Though self-effacing chiefs may not seek the limelight, they are hardly shrinking violets. Collins argues that most of these connective leaders possess significant reserves of will, and they use this grit to make tough decisions. He notes several examples of this quiet/tough duality, including Abraham Lincoln, who was a shy but not a weak man--he unleashed the Union Army to hold the country together. Collins also cites Darwin E. Smith, former chief executive of paper products company Kimberly-Clark. Though reserved, Smith made crucial decisions, choosing to close down the company's profitable paper mills and focus more on Kimberly-Clark's consumer business. Though unpopular at first, this choice paid off, as paper milling became less profitable and Kimberly-Clark grew to dominate the consumer sector.
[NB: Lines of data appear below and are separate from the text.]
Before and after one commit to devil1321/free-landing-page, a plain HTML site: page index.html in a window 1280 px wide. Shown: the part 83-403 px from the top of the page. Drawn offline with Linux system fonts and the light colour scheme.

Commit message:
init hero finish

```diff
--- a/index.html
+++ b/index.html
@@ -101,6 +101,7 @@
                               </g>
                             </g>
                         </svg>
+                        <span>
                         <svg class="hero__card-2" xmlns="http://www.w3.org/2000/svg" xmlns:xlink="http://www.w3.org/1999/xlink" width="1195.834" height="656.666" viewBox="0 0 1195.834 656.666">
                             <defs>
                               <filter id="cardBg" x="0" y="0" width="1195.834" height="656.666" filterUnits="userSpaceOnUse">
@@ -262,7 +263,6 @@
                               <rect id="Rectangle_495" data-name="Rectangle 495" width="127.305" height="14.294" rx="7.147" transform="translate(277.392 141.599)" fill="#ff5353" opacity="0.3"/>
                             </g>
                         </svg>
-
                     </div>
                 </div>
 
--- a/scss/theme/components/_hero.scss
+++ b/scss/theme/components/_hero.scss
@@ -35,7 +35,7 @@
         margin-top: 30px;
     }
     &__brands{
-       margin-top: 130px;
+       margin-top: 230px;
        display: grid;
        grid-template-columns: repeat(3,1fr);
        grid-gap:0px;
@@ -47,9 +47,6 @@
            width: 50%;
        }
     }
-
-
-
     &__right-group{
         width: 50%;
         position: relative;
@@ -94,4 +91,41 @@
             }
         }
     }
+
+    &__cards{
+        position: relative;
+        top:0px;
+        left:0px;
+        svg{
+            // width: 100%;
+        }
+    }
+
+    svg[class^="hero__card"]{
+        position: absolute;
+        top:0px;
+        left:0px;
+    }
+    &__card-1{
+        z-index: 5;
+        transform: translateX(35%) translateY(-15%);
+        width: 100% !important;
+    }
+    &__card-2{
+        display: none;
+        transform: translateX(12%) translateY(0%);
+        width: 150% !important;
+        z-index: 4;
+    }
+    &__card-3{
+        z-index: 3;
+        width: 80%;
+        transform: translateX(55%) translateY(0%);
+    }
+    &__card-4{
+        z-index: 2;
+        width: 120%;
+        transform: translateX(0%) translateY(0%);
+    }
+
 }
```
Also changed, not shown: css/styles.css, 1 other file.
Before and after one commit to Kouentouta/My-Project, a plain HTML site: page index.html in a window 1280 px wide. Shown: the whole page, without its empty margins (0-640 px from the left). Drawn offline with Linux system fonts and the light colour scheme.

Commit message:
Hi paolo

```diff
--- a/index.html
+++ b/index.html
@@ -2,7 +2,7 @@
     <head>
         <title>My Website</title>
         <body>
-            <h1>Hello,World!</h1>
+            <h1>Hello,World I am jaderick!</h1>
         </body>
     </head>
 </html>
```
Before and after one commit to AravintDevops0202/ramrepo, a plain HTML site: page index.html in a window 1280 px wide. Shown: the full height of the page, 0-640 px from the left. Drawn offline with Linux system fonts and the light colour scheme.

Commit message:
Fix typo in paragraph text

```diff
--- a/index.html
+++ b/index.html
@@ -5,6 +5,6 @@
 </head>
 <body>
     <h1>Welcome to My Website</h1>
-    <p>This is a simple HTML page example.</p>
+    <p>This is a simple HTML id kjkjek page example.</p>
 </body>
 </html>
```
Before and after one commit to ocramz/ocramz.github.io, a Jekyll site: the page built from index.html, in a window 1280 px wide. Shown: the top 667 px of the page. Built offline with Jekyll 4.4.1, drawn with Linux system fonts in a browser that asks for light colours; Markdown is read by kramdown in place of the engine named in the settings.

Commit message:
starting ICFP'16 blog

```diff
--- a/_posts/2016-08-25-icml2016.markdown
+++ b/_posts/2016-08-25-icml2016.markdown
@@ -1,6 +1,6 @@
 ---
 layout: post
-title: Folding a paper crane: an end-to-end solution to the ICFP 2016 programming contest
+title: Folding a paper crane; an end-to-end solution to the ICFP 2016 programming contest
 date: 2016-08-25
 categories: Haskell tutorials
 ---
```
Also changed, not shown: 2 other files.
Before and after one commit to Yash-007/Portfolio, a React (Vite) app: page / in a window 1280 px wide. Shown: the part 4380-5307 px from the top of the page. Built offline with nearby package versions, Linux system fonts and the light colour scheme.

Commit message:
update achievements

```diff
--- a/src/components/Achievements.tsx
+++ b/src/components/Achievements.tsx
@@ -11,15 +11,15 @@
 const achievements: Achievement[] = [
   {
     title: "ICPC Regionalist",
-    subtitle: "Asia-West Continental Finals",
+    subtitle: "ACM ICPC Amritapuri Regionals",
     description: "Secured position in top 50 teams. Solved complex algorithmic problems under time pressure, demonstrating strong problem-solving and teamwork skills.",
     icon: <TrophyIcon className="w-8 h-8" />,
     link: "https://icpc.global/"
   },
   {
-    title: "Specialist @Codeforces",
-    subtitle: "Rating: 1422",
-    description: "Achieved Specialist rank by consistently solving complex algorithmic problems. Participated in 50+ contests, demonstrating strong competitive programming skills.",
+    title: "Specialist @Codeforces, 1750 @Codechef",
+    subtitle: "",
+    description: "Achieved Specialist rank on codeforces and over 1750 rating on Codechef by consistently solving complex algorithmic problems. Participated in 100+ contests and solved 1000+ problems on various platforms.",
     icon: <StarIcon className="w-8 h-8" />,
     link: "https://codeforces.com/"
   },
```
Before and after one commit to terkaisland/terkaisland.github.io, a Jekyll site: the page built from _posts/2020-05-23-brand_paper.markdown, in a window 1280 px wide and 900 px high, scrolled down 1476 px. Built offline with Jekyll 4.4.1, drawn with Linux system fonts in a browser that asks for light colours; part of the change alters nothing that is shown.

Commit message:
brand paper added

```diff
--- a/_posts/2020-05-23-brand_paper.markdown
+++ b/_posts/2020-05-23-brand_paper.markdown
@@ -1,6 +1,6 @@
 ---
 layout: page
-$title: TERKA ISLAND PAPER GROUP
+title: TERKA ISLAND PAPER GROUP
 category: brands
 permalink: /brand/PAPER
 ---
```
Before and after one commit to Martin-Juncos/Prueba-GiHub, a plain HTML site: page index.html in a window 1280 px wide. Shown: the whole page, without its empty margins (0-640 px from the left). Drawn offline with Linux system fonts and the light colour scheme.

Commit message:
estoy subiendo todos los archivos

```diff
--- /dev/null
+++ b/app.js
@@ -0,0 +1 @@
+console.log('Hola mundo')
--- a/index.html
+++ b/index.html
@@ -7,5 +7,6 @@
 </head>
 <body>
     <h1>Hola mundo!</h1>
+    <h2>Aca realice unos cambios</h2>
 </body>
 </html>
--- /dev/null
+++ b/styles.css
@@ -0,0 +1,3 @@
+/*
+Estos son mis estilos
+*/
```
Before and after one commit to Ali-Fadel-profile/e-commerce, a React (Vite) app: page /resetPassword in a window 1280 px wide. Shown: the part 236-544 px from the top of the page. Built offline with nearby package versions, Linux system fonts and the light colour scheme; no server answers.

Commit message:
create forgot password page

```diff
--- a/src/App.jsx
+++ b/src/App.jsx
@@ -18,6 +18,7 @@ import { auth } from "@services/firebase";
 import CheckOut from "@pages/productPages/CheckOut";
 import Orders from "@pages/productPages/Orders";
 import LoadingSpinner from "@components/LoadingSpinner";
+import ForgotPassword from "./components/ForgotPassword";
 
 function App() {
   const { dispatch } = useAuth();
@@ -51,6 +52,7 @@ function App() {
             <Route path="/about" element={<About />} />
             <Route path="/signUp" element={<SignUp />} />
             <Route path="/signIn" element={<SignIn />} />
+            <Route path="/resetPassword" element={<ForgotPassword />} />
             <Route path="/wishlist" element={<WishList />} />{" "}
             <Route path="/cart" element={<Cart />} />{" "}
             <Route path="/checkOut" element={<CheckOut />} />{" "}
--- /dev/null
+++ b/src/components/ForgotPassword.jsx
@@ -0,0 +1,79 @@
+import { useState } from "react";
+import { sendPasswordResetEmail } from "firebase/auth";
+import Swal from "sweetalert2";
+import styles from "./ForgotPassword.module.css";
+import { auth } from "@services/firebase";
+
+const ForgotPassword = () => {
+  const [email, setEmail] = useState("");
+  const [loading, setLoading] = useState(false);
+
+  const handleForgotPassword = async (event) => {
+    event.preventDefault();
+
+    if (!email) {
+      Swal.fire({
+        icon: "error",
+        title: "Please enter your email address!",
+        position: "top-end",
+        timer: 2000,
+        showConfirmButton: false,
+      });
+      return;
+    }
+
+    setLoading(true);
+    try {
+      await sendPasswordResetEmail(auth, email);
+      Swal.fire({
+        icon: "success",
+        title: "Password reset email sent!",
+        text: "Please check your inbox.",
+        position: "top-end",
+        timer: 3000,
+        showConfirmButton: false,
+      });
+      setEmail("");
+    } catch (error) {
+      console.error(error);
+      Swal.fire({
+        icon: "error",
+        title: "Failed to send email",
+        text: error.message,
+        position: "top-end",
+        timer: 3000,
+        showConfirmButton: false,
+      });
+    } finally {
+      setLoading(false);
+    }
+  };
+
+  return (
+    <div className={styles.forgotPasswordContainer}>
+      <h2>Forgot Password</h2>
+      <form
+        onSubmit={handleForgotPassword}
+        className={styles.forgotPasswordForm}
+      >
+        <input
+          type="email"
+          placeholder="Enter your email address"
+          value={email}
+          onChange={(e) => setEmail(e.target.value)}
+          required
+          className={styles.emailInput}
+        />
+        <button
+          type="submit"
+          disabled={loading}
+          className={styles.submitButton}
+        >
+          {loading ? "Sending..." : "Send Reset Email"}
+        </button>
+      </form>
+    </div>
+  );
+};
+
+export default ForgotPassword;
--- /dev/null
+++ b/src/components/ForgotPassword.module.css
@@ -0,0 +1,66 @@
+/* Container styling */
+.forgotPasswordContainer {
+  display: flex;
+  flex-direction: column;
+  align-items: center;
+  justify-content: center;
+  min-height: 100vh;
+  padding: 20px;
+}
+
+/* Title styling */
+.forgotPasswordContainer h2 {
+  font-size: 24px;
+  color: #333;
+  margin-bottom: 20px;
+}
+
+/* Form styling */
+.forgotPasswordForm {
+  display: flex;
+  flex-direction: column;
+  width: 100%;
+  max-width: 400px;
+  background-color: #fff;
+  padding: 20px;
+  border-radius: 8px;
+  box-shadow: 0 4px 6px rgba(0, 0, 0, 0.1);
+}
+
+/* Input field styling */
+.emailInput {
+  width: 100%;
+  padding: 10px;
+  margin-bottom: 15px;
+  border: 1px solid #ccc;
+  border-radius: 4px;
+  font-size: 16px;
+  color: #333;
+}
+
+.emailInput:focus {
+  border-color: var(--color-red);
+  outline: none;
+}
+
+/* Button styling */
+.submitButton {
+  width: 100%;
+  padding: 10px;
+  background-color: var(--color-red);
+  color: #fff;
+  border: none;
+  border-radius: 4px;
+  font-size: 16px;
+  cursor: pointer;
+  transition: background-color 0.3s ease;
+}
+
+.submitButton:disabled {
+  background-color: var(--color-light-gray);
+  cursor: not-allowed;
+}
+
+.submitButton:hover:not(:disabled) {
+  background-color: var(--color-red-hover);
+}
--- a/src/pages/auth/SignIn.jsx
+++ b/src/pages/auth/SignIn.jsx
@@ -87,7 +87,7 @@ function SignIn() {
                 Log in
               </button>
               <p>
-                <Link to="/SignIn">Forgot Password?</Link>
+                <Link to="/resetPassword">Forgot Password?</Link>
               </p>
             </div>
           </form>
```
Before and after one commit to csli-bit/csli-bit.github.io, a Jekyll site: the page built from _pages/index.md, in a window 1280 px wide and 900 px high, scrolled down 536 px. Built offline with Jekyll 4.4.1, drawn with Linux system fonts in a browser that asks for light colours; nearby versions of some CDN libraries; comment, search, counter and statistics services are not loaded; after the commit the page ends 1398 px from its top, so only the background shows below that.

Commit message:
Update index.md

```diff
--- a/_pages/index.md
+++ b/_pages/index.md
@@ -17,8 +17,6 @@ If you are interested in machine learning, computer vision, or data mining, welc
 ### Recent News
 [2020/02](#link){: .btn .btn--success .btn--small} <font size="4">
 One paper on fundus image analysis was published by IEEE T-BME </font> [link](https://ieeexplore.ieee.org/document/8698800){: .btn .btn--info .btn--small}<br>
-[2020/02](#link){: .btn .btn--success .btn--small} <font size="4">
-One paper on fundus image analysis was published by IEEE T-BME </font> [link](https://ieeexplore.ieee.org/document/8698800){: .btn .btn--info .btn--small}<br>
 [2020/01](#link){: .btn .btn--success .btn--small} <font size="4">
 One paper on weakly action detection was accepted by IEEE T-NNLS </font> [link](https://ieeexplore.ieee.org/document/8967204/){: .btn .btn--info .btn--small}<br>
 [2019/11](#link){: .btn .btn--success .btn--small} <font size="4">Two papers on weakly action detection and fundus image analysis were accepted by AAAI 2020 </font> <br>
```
And Smith's reserved style allowed him to shine the spotlight away from himself and on his employees during these changes, earning their enduring respect.
Often, these leaders forged their grit and decision-making capability during what management guru Warren Bennis calls "crucible experiences," pivotal events that crystallize leaders' thinking and unleashing their abilities, making them realize they can rally people behine them. "Everyone has a crucible experience sometime in life, but only great leaders learn from them, rather than just having the experience and moving on," say Chowdhury. Often, these crucible experiences involve loss or suffering, the kind of event that helps leaders relate to employees. Collins notes that Ulysses S. Grant's own battles with alcoholism helped him understand some of his soldiers' personal failings, making him a fairer and more understanding leader. What's more, Grant's own problems and his willingness to acknowledge his weaknesses made him human to his soldiers.
Business schools are beginning to consider crucible experiences so important in shaping effective leaders that they are helping students face crucibles even before they graduate. Michael Useem, director of the Wharton Center for Leadership and Change, has begun taking MBA students on Himalayan treks, where the future entrepreneurs have the opportunity to push themselves to their physical and mental limits, making their senses more receptive to mini-crucible experiences. "Trekking near Everest and having to make decisions that could be life-or-death really drives home leadership concepts that can be hard to appreciate in class," says Useem.
These quieter, more connective leaders also may be more tolerant of failure, another factor crucial to successful leadership that's only now beginning to be discussed. "A great leader encourages his or her employees to innovate and to fail repeatedly so they will ultimately discover great things," says James Belasco, executive director of the Financial Times Knowledge Dialogue, an international panel of leadership experts. "He or she does that by readily admitting their own failures and talking about them openly."
Lipman-Blumen agrees: "In America, we love leaders who say 'I take responsibility for a failure; now let's move on.' but it's worthless to just move on." Instead, Lipman-Blumen says, successful leaders "talk about the failure and allow everyone to see they've made a mistake, and [they] learn from it."
Some of America's most successful executives have followed her advice. L.D. DeSimone, former CEO of 3M, the diversified technology company, frequently told employees that he had at first nixed the development of Thinsulate, which turned out to be one of 3M's bestselling products, an admission that made his staff more willing to try and fail. "The best leaders learn how to get to the top without going over the cliff," says Useem. "They learn how to fail without imploding, and when inaction, which is not valued highly enough in business culture, might be better than quick action."